What the task requires -
Only lines with the string "items" should be returned from the data below.

[Dataset excerpts Boundary: Start]

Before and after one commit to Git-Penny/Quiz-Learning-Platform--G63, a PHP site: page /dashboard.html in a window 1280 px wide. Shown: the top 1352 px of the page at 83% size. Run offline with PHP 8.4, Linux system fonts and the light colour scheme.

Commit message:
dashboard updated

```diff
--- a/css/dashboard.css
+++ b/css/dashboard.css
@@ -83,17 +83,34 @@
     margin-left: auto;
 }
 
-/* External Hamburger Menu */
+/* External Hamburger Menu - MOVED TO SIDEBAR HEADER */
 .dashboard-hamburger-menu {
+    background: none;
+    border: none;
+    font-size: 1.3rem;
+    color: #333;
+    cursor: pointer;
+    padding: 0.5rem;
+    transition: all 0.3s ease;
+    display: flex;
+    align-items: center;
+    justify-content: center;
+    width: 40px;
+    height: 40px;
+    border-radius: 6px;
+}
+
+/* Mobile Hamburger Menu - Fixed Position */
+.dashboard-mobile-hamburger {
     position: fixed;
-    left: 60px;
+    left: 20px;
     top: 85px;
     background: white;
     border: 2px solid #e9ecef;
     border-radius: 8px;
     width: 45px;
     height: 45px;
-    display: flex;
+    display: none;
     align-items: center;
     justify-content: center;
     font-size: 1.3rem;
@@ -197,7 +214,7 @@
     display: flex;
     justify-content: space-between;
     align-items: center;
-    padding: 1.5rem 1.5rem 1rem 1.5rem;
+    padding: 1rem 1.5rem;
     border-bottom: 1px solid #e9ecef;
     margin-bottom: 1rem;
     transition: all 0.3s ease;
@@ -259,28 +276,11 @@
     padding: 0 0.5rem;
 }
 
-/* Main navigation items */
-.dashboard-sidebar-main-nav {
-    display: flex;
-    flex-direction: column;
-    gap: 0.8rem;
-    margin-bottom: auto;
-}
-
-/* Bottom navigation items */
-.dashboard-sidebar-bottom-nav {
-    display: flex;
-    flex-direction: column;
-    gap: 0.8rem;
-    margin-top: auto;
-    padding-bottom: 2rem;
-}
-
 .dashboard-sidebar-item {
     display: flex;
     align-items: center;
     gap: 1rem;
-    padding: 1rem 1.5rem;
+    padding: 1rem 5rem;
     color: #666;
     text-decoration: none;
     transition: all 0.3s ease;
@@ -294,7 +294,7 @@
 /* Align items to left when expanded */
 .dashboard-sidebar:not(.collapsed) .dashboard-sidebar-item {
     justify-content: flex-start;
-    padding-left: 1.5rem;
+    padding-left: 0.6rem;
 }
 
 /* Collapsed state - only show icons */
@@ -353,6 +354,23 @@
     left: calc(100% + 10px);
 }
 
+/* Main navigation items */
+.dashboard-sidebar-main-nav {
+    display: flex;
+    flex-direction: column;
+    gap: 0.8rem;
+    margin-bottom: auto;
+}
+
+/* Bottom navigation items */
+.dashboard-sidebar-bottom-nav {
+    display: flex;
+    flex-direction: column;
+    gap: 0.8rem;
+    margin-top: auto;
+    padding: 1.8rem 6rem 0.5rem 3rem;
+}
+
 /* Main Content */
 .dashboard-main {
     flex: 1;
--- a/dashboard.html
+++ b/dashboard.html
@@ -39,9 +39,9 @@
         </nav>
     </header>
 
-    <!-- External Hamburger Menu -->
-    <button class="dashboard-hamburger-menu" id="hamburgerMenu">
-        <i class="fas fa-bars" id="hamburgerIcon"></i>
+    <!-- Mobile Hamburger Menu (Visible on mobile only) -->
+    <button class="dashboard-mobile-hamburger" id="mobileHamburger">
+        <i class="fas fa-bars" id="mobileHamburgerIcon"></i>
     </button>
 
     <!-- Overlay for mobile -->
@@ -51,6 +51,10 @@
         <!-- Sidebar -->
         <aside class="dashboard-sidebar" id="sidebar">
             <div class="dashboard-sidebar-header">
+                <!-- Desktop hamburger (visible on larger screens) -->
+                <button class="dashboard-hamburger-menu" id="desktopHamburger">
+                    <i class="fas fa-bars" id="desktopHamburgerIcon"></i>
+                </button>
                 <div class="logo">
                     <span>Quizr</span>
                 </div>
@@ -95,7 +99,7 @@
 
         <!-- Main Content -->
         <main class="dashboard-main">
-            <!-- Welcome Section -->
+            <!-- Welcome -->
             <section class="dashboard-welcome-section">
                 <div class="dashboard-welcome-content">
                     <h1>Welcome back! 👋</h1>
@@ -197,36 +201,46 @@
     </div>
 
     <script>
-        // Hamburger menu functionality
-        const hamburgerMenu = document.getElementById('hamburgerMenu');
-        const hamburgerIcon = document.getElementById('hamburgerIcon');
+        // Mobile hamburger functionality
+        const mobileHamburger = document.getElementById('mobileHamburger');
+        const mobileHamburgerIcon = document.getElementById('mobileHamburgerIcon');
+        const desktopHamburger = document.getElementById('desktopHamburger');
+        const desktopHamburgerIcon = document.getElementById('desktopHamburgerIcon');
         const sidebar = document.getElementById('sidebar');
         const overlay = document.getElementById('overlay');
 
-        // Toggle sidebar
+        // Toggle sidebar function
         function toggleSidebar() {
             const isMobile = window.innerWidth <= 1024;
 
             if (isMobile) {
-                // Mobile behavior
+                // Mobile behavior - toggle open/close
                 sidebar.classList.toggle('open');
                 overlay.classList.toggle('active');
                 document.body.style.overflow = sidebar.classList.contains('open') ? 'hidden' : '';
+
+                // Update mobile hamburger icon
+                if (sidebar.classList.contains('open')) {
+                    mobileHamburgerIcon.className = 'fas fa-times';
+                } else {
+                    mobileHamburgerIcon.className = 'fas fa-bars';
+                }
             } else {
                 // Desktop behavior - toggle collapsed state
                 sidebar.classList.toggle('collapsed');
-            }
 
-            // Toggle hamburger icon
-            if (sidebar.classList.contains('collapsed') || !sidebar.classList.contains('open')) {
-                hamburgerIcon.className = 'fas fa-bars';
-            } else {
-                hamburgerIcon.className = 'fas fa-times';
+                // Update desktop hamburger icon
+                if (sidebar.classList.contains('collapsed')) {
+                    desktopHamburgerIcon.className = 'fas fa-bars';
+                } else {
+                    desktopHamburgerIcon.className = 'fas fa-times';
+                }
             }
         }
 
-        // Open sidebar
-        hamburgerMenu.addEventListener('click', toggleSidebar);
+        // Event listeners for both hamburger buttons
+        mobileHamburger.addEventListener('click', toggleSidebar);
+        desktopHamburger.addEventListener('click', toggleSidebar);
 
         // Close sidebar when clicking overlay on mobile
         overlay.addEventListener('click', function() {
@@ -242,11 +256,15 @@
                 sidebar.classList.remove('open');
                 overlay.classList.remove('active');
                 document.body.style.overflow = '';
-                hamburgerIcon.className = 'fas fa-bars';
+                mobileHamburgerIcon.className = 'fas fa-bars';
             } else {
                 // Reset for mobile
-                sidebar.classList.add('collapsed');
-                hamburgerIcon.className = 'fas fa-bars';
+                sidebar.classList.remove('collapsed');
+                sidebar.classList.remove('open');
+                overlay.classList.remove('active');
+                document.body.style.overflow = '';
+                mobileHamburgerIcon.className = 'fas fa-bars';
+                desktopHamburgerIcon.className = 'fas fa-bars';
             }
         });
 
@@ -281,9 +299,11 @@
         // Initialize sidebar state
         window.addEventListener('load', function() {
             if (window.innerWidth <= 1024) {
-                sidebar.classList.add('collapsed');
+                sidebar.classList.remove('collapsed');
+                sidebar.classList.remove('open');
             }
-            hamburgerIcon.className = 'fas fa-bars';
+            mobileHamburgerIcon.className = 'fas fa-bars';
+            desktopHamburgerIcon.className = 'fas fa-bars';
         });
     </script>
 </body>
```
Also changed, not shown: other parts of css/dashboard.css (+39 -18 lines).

[Dataset excerpts Boundary: End]

Answer section -
+    align-items: center;
     align-items: center;
     align-items: center;
-/* Main navigation items */
-/* Bottom navigation items */
     align-items: center;
 /* Align items to left when expanded */
+/* Main navigation items */
+/* Bottom navigation items */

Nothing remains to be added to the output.